But one thing that has been repeatedly shown to help people is something called the half smile. It's actually a technique borrowed from Buddhism and only takes about 10 minutes to have an effect. You might have heard about the 2 different types of smiling. A genuine smile often called a Duchenne smile from the bloke who first made popular the muscle groups that we use when we smile and a fake smile sometimes called a Pan Am smile cos of the old airline company and their

overly smiley but obviously fake flight attendants. A genuine smile does improve our mood you see but a fake Pan Am one doesn't and the different is in the muscles we use when it's genuine, because it also pulls on some muscles around the eyes you see. But a fake one is all teeth and no meaning and makes you look like a Terminator. Smiling with the eyes isn't easy but it tends to happen when we don't try too hard to smile,

hence the half smile. Think of it like the Mona Lisa, is she smiling, is she not, it's difficult to tell. So go to smile and as soon as you notice any movement at the corners of your mouth, hold it there. Dont take it any further in case it turns into a fake one you see and holding a fake one for 10 minutes is going to hurt. But if you hold a half smile for 10 minutes whilst you stare out of a window or

listen to a podcast or whatever. It is very likely to improve your mood for the rest of the hour or longer maybe. And it will make it much easier to think about whatever it is you've got upcoming with some optimism and positivity and resist the urge to cancel or worse disconnect from the idea. It's one thing to cancel something because you're anxious but to disconnect from the idea is far worse because you end up with a new narrative for it.

What I mean by that is you create some lies about it, sour grapes. "I didn't even want to do it anyway?" that sort of thing. If you notice you're falling into that mindset keep in mind that there was a time when you did want to do it, whatever it is, it must have been important to you and disconnecting from it, devaluing it, throws a spanner in the works so that even if you do go through with it you'll have this half hearted attitude that won't be you at your best.

You wont be "the best you can be." So let's leave it here for now you beautiful people. If you want more from you can hear me on the Therapy Natters podcast and if you want to support me and the projects I'm in involved in then head on over to Patreon and for just a couple of quid you get not only my monday morning episodes but also early releases of therapy natters and hours and hours of other stuff too including a shed load of

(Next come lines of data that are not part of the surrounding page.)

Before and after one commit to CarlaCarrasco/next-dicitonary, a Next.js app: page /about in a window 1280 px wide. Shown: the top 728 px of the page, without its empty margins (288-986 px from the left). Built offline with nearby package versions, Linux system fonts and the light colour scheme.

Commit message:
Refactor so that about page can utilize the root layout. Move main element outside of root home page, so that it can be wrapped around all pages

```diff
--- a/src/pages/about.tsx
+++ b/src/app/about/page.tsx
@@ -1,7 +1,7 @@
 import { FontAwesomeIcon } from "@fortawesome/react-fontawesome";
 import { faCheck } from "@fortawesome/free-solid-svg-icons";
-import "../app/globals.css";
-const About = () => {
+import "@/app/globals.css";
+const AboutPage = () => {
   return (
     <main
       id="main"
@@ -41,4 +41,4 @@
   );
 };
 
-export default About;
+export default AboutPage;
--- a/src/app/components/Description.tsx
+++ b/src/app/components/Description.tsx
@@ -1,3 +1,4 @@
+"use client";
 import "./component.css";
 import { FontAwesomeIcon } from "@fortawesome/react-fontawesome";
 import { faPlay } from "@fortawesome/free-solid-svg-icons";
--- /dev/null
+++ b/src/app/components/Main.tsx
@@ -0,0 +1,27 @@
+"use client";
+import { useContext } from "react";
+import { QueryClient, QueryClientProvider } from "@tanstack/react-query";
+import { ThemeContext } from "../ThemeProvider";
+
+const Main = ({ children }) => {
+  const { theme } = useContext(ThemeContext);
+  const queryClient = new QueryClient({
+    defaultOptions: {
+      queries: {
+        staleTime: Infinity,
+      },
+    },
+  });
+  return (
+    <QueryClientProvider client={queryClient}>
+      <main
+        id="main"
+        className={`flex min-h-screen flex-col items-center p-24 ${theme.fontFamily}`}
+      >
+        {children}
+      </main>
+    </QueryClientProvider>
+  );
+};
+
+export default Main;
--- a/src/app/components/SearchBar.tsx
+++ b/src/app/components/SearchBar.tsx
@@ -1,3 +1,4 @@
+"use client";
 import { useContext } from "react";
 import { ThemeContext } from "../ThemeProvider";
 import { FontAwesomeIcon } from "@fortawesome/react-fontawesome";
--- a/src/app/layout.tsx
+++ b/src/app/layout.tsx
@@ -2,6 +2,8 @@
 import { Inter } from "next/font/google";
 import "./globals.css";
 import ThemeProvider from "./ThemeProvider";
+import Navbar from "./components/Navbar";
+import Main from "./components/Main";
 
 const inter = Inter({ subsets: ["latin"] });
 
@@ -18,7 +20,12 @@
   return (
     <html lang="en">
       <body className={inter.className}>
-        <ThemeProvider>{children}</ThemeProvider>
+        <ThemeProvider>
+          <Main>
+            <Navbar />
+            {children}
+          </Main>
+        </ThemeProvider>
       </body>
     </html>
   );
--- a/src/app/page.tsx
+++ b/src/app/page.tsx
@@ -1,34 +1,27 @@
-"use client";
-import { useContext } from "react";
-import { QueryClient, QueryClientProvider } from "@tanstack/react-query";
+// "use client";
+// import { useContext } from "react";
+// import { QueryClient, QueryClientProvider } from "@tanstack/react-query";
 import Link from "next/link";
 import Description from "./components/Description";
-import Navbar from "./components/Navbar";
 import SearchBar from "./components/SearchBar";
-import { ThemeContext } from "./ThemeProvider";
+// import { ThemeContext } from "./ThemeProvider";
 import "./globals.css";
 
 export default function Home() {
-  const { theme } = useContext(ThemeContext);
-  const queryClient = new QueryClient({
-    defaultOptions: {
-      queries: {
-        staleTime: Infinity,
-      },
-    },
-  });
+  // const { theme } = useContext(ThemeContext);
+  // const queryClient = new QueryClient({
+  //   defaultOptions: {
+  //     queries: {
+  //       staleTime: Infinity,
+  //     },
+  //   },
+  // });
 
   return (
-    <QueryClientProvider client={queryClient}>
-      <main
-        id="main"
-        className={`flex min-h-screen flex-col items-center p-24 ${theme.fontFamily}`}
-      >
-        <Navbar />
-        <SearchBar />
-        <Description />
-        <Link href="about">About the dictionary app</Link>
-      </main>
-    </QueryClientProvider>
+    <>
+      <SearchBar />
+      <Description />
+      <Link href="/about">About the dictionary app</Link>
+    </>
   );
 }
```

hypnotherapy content, at current time of recording there is also I think 2 spaces left for the patron for a patron scheme. Which is where another patron contributes to the cost for you. You just pay a nominal fee to cover Patreons processing charges. There's a lot of financial worries out there at the minute and that obviously has a big knock on effect with everyones mental health so if we can support you we will. So please head on over to Patreon and show us some support if you can.

Thanks for listening and I'll be back next time. See ya.